The entire collection of professional memorabilia documenting the stellar career of Tammy Wynette has arrived at the Country Music Hall of Fame and Museum, according to a report from the museum’s representatives.
The move was facilitated by George Richey, Wynette’s widower, and Wanda Williams, after numerous discussions with the museum’s staff.
Among the 14 ultra-feminine stage costumes, all dating from the latter years of her career, are the red jacket trimmed in gold brocade that Wynette wore when she sang “Stand by Your Man” with Lyle Lovett on NBC’s Tonight Show in 1993. The collection includes her trademark beaded jackets, gowns and jumpsuits, most created by fashion designers Jeff Billings and Lillie Rubin.
A crate of awards memorializing Wynette’s remarkable contributions to country music includes Grammys for “I Don’t Wanna Play House” (1967) and “Stand by Your Man” (1969); CMA Awards for Female Vocalist of the Year in 1968, 1969 and 1970; and her ACM Pioneer Award (2000).
Among the framed letters and notes are messages from Presidents Gerald Ford, Ronald Reagan and George H. Bush. One of the more unusual pieces is a lyric sheet for “A Woman’s Needs,” a song Wynette recorded with Elton John for his 1993 Duets album. The autograph reads: “The Queen of Country Meets the Queen of England. Love you, Elton John.”
“Like Kitty Wells, Dolly Parton and Loretta Lynn, Tammy’s songs articulated a woman’s perspective rarely found in country music at the time,” said Museum Director Kyle Young. “Like many of her peers in the Country Music Hall of Fame, she overcame the limitations of an impoverished rural childhood to become one of America’s defining cultural icons.
“These relics and accoutrements of her career are important touchstones worthy of study and interpretation, and that’s why we are so grateful to see them arrive here,” Young said. “Thanks to Wanda and George, we expect to have many of them on exhibit before the end of this year.”
“We are glad to have these extraordinary artifacts in a place where they will be respected and preserved, and where they can be returned to her fans,” Williams said. “Tammy would be thrilled.”
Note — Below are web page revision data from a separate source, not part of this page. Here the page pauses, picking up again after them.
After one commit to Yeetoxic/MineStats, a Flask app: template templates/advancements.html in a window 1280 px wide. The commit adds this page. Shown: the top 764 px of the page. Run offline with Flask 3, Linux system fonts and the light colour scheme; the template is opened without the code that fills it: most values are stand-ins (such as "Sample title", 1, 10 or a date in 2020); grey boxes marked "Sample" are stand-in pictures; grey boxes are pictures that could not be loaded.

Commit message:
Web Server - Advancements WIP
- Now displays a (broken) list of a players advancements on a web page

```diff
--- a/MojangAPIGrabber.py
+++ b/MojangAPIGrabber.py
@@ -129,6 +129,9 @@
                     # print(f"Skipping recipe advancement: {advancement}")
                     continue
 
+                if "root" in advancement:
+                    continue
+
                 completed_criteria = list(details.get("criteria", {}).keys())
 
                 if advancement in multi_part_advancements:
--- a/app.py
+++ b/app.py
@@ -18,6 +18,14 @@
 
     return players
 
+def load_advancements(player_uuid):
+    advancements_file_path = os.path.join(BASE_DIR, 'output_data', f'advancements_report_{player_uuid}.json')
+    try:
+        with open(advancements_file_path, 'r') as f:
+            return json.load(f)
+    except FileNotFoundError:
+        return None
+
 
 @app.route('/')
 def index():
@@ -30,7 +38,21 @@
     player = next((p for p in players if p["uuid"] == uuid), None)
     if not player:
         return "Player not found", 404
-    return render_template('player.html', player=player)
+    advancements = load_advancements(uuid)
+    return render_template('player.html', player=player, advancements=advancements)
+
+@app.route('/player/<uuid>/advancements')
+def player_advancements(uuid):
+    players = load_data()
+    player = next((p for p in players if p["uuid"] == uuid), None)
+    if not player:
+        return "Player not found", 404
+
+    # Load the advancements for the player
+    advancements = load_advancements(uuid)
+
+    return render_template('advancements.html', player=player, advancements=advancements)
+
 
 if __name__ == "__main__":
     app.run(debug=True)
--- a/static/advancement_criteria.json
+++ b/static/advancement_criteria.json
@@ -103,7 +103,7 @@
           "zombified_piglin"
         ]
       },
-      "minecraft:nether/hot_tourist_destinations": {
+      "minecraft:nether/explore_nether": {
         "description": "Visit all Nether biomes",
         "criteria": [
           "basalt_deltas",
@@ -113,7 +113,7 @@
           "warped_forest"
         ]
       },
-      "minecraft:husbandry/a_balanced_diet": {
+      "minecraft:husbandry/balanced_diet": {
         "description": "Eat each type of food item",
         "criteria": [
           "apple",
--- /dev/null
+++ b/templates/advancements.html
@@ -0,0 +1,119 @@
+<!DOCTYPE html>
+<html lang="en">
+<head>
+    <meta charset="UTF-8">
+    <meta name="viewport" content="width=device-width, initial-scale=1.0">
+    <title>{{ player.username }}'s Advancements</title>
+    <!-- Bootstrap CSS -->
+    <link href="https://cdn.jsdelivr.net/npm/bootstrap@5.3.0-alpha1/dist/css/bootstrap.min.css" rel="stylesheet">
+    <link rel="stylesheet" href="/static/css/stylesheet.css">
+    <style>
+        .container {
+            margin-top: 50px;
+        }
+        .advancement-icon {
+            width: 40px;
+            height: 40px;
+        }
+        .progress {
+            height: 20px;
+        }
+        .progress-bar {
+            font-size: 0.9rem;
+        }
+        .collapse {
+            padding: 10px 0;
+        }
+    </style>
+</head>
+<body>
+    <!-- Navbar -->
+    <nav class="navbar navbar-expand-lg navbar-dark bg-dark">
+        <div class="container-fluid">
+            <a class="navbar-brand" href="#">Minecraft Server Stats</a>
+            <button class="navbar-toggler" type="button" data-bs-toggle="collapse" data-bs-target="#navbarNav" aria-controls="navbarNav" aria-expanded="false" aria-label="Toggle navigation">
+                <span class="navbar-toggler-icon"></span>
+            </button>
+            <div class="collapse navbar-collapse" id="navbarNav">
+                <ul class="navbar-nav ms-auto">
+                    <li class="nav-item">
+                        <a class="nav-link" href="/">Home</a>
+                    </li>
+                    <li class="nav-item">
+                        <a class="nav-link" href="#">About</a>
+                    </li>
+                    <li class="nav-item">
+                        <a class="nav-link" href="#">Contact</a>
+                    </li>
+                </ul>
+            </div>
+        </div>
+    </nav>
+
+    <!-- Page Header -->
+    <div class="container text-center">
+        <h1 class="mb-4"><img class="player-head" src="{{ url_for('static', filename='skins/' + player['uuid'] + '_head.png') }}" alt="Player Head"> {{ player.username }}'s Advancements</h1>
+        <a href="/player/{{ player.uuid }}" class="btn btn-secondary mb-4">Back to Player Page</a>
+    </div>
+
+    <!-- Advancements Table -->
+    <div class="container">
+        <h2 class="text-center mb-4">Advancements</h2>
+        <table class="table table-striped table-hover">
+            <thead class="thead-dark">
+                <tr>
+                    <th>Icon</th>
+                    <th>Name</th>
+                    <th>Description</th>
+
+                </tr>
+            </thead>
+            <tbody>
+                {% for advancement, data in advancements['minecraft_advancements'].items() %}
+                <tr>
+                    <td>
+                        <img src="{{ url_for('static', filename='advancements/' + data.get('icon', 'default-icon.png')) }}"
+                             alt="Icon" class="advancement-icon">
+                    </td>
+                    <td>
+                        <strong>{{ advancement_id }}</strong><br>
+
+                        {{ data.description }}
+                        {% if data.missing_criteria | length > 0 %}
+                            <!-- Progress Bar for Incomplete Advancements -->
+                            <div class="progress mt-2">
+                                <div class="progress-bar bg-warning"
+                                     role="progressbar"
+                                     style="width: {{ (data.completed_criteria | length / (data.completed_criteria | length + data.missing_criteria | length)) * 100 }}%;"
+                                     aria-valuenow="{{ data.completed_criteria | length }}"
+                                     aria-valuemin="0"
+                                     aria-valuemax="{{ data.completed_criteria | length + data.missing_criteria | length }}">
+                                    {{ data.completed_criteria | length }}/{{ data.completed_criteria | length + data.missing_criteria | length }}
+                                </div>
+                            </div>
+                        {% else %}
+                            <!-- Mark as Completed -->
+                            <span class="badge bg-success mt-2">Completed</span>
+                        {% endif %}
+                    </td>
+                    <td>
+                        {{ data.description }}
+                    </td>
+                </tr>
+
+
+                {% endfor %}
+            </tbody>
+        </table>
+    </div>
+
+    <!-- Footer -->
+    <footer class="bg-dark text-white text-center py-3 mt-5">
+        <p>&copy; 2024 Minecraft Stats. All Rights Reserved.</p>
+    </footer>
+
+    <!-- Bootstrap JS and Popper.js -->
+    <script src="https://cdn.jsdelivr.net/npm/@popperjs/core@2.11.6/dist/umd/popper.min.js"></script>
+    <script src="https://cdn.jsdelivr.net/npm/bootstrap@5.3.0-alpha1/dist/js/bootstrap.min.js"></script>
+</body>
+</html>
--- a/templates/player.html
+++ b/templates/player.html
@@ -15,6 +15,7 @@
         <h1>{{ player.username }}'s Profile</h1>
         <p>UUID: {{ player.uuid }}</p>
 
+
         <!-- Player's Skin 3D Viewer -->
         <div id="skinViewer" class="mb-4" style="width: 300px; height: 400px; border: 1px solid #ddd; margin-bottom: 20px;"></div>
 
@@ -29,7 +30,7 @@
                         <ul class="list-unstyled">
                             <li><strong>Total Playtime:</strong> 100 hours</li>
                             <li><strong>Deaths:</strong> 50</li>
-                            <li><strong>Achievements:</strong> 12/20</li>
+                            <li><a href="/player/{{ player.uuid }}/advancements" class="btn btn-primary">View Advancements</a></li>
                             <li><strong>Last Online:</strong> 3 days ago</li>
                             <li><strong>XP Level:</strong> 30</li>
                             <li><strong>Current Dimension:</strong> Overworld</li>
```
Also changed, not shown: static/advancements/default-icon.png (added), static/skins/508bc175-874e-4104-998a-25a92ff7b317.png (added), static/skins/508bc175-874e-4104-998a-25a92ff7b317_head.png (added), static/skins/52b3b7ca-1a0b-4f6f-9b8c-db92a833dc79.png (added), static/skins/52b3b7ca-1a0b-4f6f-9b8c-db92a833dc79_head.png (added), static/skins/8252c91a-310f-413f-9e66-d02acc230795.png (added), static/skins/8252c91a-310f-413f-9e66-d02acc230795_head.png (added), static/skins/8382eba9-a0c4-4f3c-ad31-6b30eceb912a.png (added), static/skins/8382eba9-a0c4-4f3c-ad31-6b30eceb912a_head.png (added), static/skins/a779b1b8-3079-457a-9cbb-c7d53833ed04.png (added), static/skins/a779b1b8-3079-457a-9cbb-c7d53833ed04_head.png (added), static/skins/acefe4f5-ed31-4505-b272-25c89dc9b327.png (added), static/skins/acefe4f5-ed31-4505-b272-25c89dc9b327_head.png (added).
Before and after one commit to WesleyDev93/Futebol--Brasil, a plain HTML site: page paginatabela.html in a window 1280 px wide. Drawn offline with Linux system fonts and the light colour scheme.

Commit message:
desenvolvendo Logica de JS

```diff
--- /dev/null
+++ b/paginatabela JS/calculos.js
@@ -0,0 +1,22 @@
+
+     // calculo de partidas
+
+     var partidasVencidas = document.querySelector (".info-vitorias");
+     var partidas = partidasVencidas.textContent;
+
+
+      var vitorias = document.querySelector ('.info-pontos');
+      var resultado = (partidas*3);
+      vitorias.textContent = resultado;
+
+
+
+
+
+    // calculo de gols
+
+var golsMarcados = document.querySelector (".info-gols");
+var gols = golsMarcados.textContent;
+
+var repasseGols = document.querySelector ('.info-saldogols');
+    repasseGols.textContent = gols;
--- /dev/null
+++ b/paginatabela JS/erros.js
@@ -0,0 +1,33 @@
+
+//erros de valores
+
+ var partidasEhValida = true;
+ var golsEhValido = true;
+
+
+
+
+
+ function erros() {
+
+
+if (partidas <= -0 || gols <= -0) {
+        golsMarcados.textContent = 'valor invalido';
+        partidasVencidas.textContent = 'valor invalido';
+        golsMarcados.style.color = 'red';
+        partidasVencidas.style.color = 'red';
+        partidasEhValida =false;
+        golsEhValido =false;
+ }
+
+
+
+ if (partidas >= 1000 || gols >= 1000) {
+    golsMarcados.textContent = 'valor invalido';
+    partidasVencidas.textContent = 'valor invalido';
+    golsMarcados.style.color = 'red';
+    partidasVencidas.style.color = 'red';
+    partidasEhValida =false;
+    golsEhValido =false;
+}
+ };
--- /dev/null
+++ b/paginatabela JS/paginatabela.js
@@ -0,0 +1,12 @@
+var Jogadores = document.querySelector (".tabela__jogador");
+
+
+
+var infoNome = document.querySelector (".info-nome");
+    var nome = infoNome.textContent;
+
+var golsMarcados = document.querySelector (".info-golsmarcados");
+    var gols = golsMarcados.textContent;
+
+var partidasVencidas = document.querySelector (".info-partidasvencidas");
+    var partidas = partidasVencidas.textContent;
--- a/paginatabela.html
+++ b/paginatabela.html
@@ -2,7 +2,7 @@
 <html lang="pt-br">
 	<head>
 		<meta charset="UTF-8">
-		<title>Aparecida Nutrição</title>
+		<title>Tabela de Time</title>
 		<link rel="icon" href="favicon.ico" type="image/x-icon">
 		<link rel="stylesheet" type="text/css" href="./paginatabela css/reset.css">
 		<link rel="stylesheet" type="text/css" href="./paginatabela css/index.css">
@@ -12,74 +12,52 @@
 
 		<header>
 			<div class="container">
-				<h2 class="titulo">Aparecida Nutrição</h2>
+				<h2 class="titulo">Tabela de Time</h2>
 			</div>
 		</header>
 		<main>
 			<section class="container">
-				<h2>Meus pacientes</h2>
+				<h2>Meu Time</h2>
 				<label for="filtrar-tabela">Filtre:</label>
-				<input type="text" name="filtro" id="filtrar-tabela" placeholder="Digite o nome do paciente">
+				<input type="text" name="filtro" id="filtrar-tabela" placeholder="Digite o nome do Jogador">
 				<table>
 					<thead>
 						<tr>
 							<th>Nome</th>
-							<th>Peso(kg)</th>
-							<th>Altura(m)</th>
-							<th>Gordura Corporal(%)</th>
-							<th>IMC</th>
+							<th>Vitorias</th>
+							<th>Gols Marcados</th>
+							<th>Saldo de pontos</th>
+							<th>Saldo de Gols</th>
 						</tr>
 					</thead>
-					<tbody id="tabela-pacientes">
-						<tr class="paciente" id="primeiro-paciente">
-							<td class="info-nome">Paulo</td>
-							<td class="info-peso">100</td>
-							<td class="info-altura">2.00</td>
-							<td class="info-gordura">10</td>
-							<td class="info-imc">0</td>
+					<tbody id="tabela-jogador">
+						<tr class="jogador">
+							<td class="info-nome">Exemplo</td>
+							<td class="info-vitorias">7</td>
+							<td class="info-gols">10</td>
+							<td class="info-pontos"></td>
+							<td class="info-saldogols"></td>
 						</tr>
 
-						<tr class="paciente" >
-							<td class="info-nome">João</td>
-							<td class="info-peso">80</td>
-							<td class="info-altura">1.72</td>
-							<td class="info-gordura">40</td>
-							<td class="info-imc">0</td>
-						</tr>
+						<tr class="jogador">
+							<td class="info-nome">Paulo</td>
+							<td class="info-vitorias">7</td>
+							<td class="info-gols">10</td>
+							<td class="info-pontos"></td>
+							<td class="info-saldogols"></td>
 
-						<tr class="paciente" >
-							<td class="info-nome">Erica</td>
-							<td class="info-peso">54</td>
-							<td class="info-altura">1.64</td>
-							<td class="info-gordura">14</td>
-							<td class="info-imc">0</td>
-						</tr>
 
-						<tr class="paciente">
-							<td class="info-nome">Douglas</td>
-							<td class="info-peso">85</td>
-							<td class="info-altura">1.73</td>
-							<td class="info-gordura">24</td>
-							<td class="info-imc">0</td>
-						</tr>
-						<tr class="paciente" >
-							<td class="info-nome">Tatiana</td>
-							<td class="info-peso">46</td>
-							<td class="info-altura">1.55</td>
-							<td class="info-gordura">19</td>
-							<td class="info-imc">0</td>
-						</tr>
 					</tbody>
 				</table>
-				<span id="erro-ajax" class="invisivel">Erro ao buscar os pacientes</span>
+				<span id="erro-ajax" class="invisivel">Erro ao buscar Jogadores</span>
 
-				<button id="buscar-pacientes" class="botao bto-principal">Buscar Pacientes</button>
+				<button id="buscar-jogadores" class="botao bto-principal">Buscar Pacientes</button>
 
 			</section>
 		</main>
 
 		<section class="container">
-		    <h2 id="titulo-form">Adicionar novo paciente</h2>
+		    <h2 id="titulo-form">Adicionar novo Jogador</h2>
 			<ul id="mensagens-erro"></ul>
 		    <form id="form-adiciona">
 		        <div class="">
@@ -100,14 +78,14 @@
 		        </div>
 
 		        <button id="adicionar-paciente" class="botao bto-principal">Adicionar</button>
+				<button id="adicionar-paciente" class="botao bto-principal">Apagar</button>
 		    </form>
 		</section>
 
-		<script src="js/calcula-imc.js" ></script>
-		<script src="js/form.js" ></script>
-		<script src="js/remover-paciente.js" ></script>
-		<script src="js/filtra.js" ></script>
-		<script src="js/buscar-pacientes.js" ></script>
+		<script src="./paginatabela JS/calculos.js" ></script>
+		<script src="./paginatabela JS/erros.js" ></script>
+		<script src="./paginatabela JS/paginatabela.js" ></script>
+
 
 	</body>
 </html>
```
In the 1960s and ’70s, as a solo artist and as the duet partner of David Houston and later George Jones, Wynette racked 20 No. 1 singles. Among her most well-known songs are “Your Good Girl’s Gonna Bad,” “I Don’t Wanna Play House,” “D-I-V-O-R-C-E,” “Stand By Your Man” and “We’re Gonna Hold On.”
Known as the “first lady of country music,” Wynette died at age 55 in April 1998. She was inducted into the Country Music Hall of Fame later that year.